He said that police officers can issue moving violations for cars just hanging out in the middle of the street waiting to get a taste of those sweet, sweet Animal Style fries, but that doesn’t happen very often. I think it should. Something needs to happen, dammit. Here’s how we can stop In-N-Out from doing harm:
Aggressively Issue Citations
If you want people to start wearing seatbelts, you issue a bunch of seatbelt citations. I you want people to stop blocking the street because for stupid indulgent reasons (and I do—I really, really do) you have cops poaching near In-N-Out drive thrus and handing out thousand-dollar tickets for anyone who impedes the flow of traffic. And then slap them with a six-month drive-thru probation sentence where they’re forced to park and go inside the restaurant where they’ll realize it’s not that bad, thus conditioning them to not clog up drivethrus in the future. We’re playing the long game here.
Enforce Maximum Occupancy Regulations
If a fire marshall can have regulations about the amount of people inside a bar at one time, the same rules should apply to In-N-Out lots and cars. There needs to be a weight sensor in every drive thru, and when the maximum number of cars is reached, a comically large iron door shuts over the street entrance and a bunch of spike strips periodically shoot up from the pavement threatening to puncture the tires of any cars waiting in the street for the comically large gate to open again. Different locations can play around with different Indiana Jones-style boobie traps.
Force them to Build Skyward
This would be wildly expensive and unrealistic and technically unenforceable—but I don’t care because I’m mad. The Department of Transportation or Zoning Commission or whoever would be in charge of this should force every In-N-Out to build multi-story spiraling drive-thru structure to prevent cars from bleeding into the street. It sucks because so many In-N-Outs already maximized the space they have by creating intricate patterns and paths and switchbacks for the cars to snake through, but it’s not working. They need to start building skywards. They could even put the employee who takes your order outside on rollerblades and they could rollerblade down the spiral which would be very efficient and also fun and good for branding.
Come to the Sad Realization That There’s Nothing We Can Do and This Is More of a Mild Inconvenience Than Anything Especially Compared to the Real Issues Facing the Department of Transportation and Other Government Entities

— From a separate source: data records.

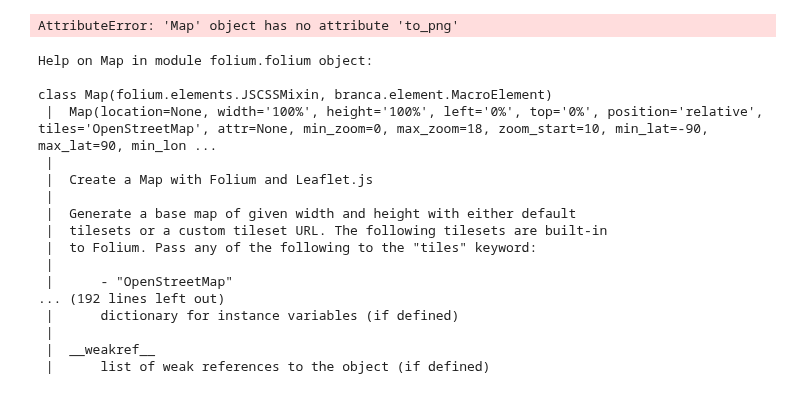
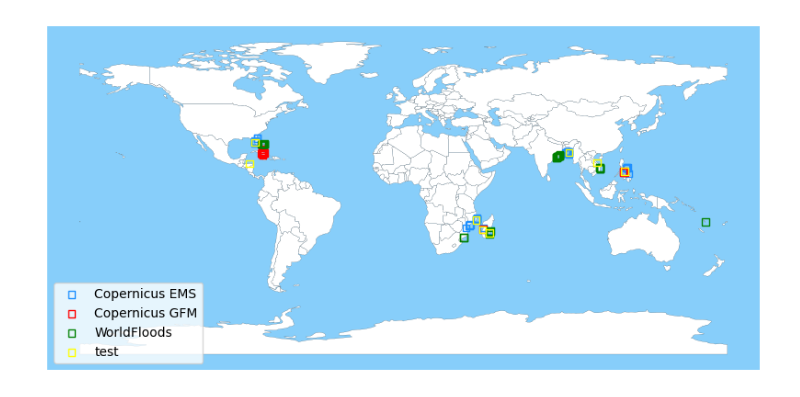
Before and after one commit to alisonpeard/hybridmodels, a Jupyter notebook: python/A1. Geographic EDA.ipynb, the cells around one changed output. Drawn from its saved outputs; the diff is of its cells as text; code cells hidden in the pictures.

```diff
--- a/python/A1. Geographic EDA.ipynb
+++ b/python/A1. Geographic EDA.ipynb
@@ -113,24 +72,54 @@ hmap.add_child(hm_wide)
-# %%
-img_data = hmap.to_png(5)
-# %% [output]
-AttributeError: 'Map' object has no attribute 'to_png'
-# %%
-help(hmap)
-# %% [output]
-Help on Map in module folium.folium object:
-
-class Map(folium.elements.JSCSSMixin, branca.element.MacroElement)
- |  Map(location=None, width='100%', height='100%', left='0%', top='0%', position='relative', tiles='OpenStreetMap', attr=None, min_zoom=0, max_zoom=18, zoom_start=10, min_lat=-90, max_lat=90, min_lon ...
- |
- |  Create a Map with Folium and Leaflet.js
- |
- |  Generate a base map of given width and height with either default
- |  tilesets or a custom tileset URL. The following tilesets are built-in
- |  to Folium. Pass any of the following to the "tiles" keyword:
- |
- |      - "OpenStreetMap"
-... (192 lines left out)
- |      dictionary for instance variables (if defined)
- |
- |  __weakref__
- |      list of weak references to the object (if defined)
+# %%
+gdf_events_centroid = gdf_events_centroid.reset_index()
+# %%
+def get_event_feature(string, datasets=datasets, feature='source'):
+
+    strings = string.split('_')[:-1]
+    event = strings[0]
+    region = '_'.join(strings[1:])
+
+    idx = pd.IndexSlice
+    datasets = datasets.set_index(['event', 'region'])
+    feature = datasets.loc[idx[event, region]][feature]
+
+    return feature
+# %%
+import geoplot
+
+test_events = ['gombe_mossuril_1', 'emnati_madagascar_3_0', 'batsirai_menabe_0',
+               'noul_vietnam_0', 'roanu_satkania_0', 'megi_westernvisayas_0',
+               'iota_loweraguanbasin_0', 'irma_tampasouth_0']
+
+gdf_events_centroid['source'] =  gdf_events_centroid['event'].apply(lambda x: get_event_feature(x))
+mask = gdf_events_centroid['event'].isin(test_events)
+gdf_train = gdf_events_centroid[~mask]
+gdf_test = gdf_events_centroid[mask]
+
+
+world = gpd.read_file(gpd.datasets.get_path('naturalearth_lowres'))
+ax = world.plot(color='white', edgecolor='black', linewidth=0.1, figsize=(10, 10),
+                facecolor='blue') # geoplot.polyplot(world)
+
+
+markers = ['s', 's', 's']  # , 'p', 'P', '*', 'D', 'X']
+features = [*pd.unique(gdf_events_centroid['source'])]
+colours = ['dodgerblue', 'red', 'green']  # , 'purple', 'orange', 'yellow', 'grey', 'cyan']
+
+for i, feature in enumerate(features):
+    to_plot = gdf_train[gdf_train['source']==feature]
+    to_plot.plot(facecolor="none", edgecolor=colours[i], ax=ax, marker=markers[i], label=feature, alpha=1, markersize=30)
+
+gdf_test.plot(facecolor="none", edgecolor='yellow', ax=ax, marker='s', label='test', markersize=30)
+plt.legend(loc='lower left')
+
+ax.set_xticks([])
+ax.set_yticks([])
+ax.spines['right'].set_visible(False)
+ax.spines['left'].set_visible(False)
+ax.spines['top'].set_visible(False)
+ax.spines['bottom'].set_visible(False)
+ax.set_facecolor("lightskyblue")
+
+plt.savefig(join(wd, 'images', 'geographic_locations.png'), bbox_inches='tight', dpi=500)
+# %% [output]
+[figure, added]
```
Also changed, not shown: parts of 19 cells of this notebook, 15 other files.
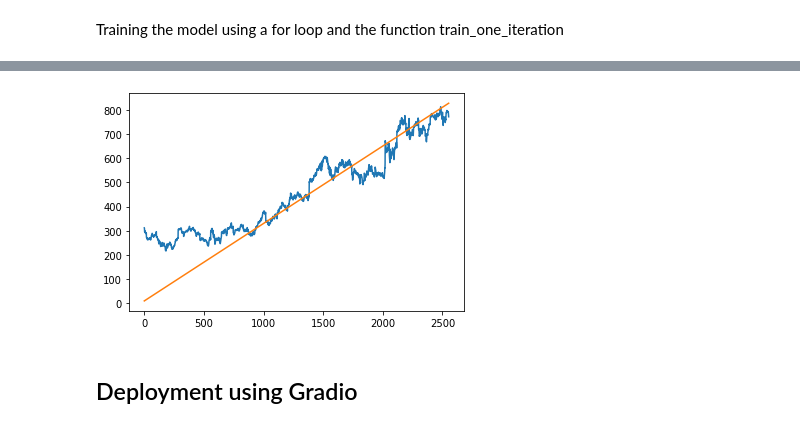
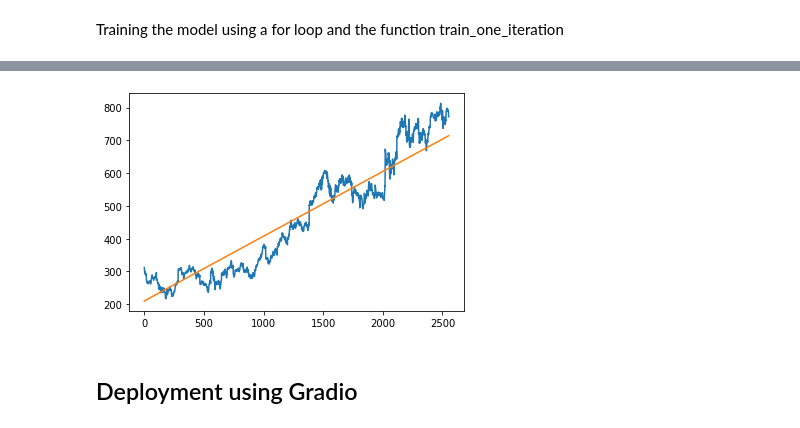
Before and after one commit to ShauryaBhardwaj/CSF425, a Jupyter notebook: Lab1.ipynb, the cells around one changed output, grey strips where cells are left out. Saved outputs shown, nothing was run; the diff lists cells and outputs as text; code cells hidden in the pictures.

```diff
--- a/Lab1.ipynb
+++ b/Lab1.ipynb
@@ -147,4 +148,7 @@ Convert data in list form to Tensor form
 # %%
 x_tensor, y_tensor = torch.tensor(x).float(), torch.tensor(y).float()
 x_tensor.shape, y_tensor.shape
+x_max = x_tensor.max()
+x_tensor = x_tensor/x_max
+x_tensor
 # %% [output]
@@ -184,9 +189,9 @@ def train_one_iteration(params,lr=1e-4):
 Checking the predictions before training the model
 # %%
 def plot_linreg_model(params):
-    plt.plot(x_tensor,y_tensor)
+    plt.plot(x_tensor*x_max,y_tensor)
     pred=model(x_tensor,params).detach() # .detach is very important
-    plt.plot(x_tensor,pred)
+    plt.plot(x_tensor*x_max,pred)
     print('MSE Loss: ', loss_LinearRegression(pred,y_tensor).item())
 
 plot_linreg_model(params)
@@ -197,6 +202,6 @@ MSE Loss:  232395.9375
 Training the model using a for loop and the function train_one_iteration
 # %%
 for _ in range(50):
-  train_one_iteration(params,lr=2e-7)
+  train_one_iteration(params,lr=0.25)
 plot_linreg_model(params)
 # %% [output]
@@ -204,4 +209,4 @@ MSE Loss:  9222.2880859375
-[figure, old version]
+[figure, new version]
 # %% [markdown]
 ## Deployment using Gradio
 # %%
```
Also changed, not shown: parts of 24 cells of this notebook.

Josh Scherer is the Senior Food Writer at Los Angeles magazine. You can follow him on Twitter and Instagram @CulinaryBroDown. He makes In-N-Out inspired nachos, because of course he does.